Chain Store Retailers Seek Larger Stores In Fewer Locations
London, 4 September 2012 – The number of shops operated by chain retailers has decreased marginally but the net amount of space occupied continues to increase as the industry adapts to consumer demand for a more modern shopping experience, according to the latest research by global property advisor CBRE.
CBRE’s Chain Expansion Quarterly1 tracks the cumulative number of branches in chain store networks nationally. The results are based on comprehensive national branch listings supplied by Retail Locations, the leading industry database of UK chain operators. This has allowed, for the first time, chain expansion activity to be analysed on a branch-by-branch basis to isolate growth trends and to identify which parts of the market are growing and which are declining.
The total number of chain shop branches in Great Britain has declined by -0.16% since the end of 2011 - the first contraction since records began, with the decline largely caused by closures in the clothing and card shop sectors. Expanding chain store traders continue to acquire larger shop units though, with the net amount of space occupied by chain retailers continuing to increase, boosted by supermarket expansion activity.
CBRE currently expects to see net chain shop expansion during 2012 of just +0.5%, down from the long-run rate of 2%-3% p.a. Non-food merchandising by grocers and the entry of discounters has had a knock-on impact on niche-players, exacerbating the branch shakeout triggered by the private equity debt legacy and the expiry clusters resulting from shortening lease periods.
The number of bulky goods, service and comparison goods branches fell by -0.40%, -0.92% and -1.09% respectively. The decline in service branches such as travel agencies and banks is largely due to the growing influence of online services; however, there is little evidence, as yet, to suggest online shopping is impacting retail space demand on the tangible goods side, probably because the main growth area is ‘click and collect’, which is largely store dependent. The branch shakeout to date, mostly via administrations, is due to recession, not the Internet and will continue until there is a sustained upturn in consumer spending growth.
On the clothing side, if concessions are included, almost 20% of the increase in space occupied by retailers recorded since 2009 has been accounted for by additional in-store clothing outlets introduced by the supermarkets. The recent dent in clothing store numbers caused by Peacocks and La Senza closures has consequently had little impact on the overall store footage gains. Non-food merchandising by grocers has inevitably impacted on certain niche non-food retailers (particularly clothing), exacerbating the general pressures growing out of the economic downturn, with new market entrants increasing the pressure on tired brands.
Jonathan De Mello, Head of Retail Consultancy, CBRE, added:

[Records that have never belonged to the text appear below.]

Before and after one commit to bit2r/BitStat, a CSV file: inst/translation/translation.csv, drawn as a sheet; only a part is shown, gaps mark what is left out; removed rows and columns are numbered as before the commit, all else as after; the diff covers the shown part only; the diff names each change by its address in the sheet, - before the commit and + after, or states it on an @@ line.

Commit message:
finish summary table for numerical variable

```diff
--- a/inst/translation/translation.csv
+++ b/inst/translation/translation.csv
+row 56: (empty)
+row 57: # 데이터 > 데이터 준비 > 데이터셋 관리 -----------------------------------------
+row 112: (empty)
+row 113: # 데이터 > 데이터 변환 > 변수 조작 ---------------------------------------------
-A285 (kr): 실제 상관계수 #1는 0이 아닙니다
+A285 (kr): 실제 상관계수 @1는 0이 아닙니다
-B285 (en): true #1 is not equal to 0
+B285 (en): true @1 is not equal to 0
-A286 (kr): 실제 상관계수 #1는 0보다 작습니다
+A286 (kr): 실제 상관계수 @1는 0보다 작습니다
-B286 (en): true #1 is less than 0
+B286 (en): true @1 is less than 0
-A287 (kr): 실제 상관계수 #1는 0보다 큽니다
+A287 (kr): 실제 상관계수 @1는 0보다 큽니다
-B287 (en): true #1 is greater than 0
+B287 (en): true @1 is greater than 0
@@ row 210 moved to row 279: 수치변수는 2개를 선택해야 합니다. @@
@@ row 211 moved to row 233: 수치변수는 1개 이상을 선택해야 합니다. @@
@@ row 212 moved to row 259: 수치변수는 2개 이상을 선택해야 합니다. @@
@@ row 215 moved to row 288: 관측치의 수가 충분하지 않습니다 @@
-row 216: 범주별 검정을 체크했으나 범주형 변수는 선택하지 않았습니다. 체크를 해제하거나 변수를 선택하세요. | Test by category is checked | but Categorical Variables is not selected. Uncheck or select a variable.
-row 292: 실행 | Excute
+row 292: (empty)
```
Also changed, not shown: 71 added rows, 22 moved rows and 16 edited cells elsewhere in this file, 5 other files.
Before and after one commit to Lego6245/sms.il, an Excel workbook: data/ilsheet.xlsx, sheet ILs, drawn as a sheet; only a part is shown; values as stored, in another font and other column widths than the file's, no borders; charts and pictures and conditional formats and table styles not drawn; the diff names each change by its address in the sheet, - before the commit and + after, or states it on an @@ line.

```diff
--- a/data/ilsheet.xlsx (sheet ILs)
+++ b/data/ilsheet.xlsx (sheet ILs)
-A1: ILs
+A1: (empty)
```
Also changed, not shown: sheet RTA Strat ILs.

“Shoppers are increasingly attracted to larger but more distant trading locations that offer a greater choice of retailers and a more modern shopping experience. This is leading retailers to rationalize their store portfolios, with many chain stores seeking larger units in fewer locations.
“A relatively small number of retail majors are now making most of the running in both branch expansion and internet related investment. Recessionary tail-chopping – the dumping of poor performing branches to boost short-term profitability - is further concentrating market share in the largest markets and among the strongest players, with leasing exceptionally strong in London but patchy in the provinces. Branch expansion totals are still set to end the year in positive territory, but the H1 2012 decline provides further evidence of the fragility of retail sector health.”
The number of convenience, catering and leisure branches grew by 1.01%, 2.93% and 0.98% respectively. Although starting from a relatively low base, the growing importance of catering and leisure activities within the overall shopping mix looks set to sustain higher than average branch growth in these sectors.
David Muslin, Director, UK Leisure, CBRE, commented:
“Catering continues to grow remarkably rapidly and is gradually taking on a core anchoring role in many shopping locations. Mixes without significant catering offers are now almost unthinkable. Leisure related branch numbers are also continuing to grow strongly, in part – as with catering – reflecting underlying changes in the nature of shopping activity generally.
“London is usually the first port of call for most new entrants and we are currently working with exciting brands like, Five Guy, Burger & Lobster and MEATliquor; however, strong regional trading locations - the major cities and the big out-of-town shopping locations - are also attracting a lot of demand - the resurgence of T.G.I. Friday’s and other operators such as Rossopomodoro, Prezzo, and Rocket are storming ahead, along with buffet operators like Jimmy’s World Grill & Bar.”